(Recorded information)
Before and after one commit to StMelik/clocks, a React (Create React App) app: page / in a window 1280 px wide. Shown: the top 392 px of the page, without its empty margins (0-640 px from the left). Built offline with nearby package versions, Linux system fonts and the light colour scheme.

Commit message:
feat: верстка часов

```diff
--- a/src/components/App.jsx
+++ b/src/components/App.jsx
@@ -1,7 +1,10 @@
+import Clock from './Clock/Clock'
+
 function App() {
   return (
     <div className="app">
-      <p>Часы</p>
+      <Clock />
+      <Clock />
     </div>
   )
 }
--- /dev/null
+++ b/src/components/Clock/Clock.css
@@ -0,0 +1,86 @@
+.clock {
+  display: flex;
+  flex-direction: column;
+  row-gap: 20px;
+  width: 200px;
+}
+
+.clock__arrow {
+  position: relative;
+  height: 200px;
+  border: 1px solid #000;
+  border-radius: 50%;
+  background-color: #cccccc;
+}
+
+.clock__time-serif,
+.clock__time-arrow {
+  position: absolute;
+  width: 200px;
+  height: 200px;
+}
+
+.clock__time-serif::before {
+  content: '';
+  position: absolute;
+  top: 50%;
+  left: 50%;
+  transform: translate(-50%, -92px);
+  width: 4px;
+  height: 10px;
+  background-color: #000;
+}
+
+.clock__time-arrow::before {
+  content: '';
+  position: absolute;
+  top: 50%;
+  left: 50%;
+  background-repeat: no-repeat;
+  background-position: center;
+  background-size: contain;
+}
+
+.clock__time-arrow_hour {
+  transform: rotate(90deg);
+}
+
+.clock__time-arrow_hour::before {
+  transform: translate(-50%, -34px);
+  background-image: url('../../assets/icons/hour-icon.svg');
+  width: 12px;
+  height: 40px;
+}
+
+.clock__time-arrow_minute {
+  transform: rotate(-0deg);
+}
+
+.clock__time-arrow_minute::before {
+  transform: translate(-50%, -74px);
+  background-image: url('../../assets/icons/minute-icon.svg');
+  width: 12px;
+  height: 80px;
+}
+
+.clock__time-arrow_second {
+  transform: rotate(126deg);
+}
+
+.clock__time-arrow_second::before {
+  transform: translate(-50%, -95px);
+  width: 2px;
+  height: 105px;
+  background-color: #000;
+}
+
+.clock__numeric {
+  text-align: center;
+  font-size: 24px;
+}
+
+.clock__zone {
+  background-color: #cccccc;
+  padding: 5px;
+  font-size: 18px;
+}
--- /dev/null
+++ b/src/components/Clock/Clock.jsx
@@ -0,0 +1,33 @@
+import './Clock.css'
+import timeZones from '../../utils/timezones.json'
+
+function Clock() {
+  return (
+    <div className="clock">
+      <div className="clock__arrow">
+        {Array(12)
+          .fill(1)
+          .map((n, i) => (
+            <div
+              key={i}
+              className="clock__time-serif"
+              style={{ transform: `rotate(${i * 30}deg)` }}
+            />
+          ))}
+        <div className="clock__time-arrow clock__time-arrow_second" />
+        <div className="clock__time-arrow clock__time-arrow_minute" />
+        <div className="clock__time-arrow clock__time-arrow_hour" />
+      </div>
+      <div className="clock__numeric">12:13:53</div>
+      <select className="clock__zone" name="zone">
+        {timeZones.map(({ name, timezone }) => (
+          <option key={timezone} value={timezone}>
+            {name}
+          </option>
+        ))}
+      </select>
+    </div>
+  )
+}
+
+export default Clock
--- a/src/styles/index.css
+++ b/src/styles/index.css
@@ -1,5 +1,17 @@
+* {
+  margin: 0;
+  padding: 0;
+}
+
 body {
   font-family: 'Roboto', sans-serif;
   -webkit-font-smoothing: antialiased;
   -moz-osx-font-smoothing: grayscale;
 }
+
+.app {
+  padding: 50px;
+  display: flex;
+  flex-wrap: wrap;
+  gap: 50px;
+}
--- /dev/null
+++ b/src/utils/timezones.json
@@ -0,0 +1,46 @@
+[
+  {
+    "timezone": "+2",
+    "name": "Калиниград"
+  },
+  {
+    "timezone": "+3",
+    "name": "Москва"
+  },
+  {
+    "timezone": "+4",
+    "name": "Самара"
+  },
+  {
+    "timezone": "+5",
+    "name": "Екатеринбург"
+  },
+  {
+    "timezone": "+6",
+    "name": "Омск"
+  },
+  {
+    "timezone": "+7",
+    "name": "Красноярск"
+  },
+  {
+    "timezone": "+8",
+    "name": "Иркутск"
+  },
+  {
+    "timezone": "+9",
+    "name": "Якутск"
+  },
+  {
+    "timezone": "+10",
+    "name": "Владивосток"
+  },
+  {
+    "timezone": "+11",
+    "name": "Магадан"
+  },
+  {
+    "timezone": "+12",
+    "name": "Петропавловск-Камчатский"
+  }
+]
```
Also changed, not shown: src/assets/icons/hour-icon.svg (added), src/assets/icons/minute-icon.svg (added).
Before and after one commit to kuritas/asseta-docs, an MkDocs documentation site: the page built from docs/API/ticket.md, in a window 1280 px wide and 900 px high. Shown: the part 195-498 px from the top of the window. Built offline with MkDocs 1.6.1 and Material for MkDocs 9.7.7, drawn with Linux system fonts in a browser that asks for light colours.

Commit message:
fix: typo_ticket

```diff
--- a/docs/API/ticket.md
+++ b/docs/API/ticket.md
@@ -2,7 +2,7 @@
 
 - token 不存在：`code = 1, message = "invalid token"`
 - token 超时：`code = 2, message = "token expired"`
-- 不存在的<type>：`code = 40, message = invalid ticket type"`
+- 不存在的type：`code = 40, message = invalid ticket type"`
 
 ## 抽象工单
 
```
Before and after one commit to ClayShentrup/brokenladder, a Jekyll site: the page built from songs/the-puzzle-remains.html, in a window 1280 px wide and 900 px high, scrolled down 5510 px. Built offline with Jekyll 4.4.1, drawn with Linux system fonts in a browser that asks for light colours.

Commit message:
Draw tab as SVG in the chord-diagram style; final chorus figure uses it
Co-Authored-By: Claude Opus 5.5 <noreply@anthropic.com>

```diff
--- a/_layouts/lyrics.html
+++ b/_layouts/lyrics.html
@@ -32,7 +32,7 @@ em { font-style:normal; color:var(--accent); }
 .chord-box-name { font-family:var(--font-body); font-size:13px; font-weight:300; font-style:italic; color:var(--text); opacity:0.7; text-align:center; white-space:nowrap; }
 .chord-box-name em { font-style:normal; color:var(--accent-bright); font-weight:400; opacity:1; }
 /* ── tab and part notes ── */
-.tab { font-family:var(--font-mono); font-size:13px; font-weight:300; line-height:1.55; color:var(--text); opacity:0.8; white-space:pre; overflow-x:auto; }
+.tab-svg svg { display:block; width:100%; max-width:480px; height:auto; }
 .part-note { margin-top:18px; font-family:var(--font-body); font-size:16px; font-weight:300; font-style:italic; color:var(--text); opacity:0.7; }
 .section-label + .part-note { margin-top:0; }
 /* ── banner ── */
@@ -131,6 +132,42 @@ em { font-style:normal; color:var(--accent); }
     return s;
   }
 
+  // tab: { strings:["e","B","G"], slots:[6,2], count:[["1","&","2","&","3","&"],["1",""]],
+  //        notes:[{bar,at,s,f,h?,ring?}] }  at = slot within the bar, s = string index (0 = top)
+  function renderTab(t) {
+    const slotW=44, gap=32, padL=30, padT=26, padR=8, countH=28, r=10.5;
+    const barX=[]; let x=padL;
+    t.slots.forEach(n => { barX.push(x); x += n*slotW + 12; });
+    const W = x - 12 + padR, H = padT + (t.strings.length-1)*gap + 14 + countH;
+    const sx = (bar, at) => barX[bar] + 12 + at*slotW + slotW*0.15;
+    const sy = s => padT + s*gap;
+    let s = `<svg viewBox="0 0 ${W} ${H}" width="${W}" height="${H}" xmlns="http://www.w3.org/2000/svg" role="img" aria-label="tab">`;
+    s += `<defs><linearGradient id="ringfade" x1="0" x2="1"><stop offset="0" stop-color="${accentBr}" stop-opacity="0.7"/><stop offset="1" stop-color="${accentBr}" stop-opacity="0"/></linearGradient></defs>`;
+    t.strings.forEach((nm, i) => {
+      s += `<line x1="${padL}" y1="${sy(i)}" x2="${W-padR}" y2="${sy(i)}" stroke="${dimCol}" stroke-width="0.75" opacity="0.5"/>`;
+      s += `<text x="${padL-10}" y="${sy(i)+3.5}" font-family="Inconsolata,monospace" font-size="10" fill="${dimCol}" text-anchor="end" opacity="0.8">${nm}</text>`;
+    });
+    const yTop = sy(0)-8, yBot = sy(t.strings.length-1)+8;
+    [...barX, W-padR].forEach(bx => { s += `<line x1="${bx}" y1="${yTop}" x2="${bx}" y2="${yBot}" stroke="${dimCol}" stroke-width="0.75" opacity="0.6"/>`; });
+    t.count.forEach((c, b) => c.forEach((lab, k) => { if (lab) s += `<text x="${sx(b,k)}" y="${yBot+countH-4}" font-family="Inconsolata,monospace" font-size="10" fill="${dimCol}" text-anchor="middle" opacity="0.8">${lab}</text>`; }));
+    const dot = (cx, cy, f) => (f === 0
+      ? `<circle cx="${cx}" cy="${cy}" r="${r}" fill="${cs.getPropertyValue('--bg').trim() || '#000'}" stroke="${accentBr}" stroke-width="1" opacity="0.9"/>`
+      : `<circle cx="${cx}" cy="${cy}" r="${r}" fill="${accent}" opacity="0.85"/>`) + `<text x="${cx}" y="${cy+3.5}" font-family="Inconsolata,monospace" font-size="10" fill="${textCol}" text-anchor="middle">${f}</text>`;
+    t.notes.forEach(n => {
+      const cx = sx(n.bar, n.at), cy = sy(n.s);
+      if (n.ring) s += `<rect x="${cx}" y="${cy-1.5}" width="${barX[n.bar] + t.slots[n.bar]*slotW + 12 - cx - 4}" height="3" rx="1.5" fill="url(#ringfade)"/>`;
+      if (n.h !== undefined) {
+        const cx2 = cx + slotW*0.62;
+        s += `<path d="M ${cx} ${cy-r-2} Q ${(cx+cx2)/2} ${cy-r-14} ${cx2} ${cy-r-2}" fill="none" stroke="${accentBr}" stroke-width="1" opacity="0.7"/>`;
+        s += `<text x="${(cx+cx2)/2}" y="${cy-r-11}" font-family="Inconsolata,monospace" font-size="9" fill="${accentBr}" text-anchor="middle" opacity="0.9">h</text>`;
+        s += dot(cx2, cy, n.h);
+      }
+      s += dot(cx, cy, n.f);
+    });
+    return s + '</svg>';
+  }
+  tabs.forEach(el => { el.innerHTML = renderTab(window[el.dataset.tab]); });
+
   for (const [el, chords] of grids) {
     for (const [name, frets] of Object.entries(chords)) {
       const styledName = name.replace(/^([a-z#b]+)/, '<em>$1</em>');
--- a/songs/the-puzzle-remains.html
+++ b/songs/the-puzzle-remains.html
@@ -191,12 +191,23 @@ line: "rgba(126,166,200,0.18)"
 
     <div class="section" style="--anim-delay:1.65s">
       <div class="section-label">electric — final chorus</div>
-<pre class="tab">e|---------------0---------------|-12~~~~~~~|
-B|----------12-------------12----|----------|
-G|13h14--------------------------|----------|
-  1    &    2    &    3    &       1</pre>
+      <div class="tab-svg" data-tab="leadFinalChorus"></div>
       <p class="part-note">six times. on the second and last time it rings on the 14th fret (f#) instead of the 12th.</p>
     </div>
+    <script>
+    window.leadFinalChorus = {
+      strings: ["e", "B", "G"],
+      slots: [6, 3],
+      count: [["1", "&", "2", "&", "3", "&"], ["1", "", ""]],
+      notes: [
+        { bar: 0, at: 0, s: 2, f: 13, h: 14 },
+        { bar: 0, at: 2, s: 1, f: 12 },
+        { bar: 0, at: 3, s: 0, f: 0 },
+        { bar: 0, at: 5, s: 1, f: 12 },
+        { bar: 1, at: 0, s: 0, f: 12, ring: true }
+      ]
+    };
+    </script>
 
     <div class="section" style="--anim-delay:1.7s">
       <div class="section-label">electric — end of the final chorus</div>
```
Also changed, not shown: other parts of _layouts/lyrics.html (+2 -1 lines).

(Assignment) Would you please return all lines from the listing above that contain "message"?

(Answer section)
Commit message:
Commit message:
 - token 不存在：`code = 1, message = "invalid token"`
 - token 超时：`code = 2, message = "token expired"`
-- 不存在的<type>：`code = 40, message = invalid ticket type"`
+- 不存在的type：`code = 40, message = invalid ticket type"`
Commit message:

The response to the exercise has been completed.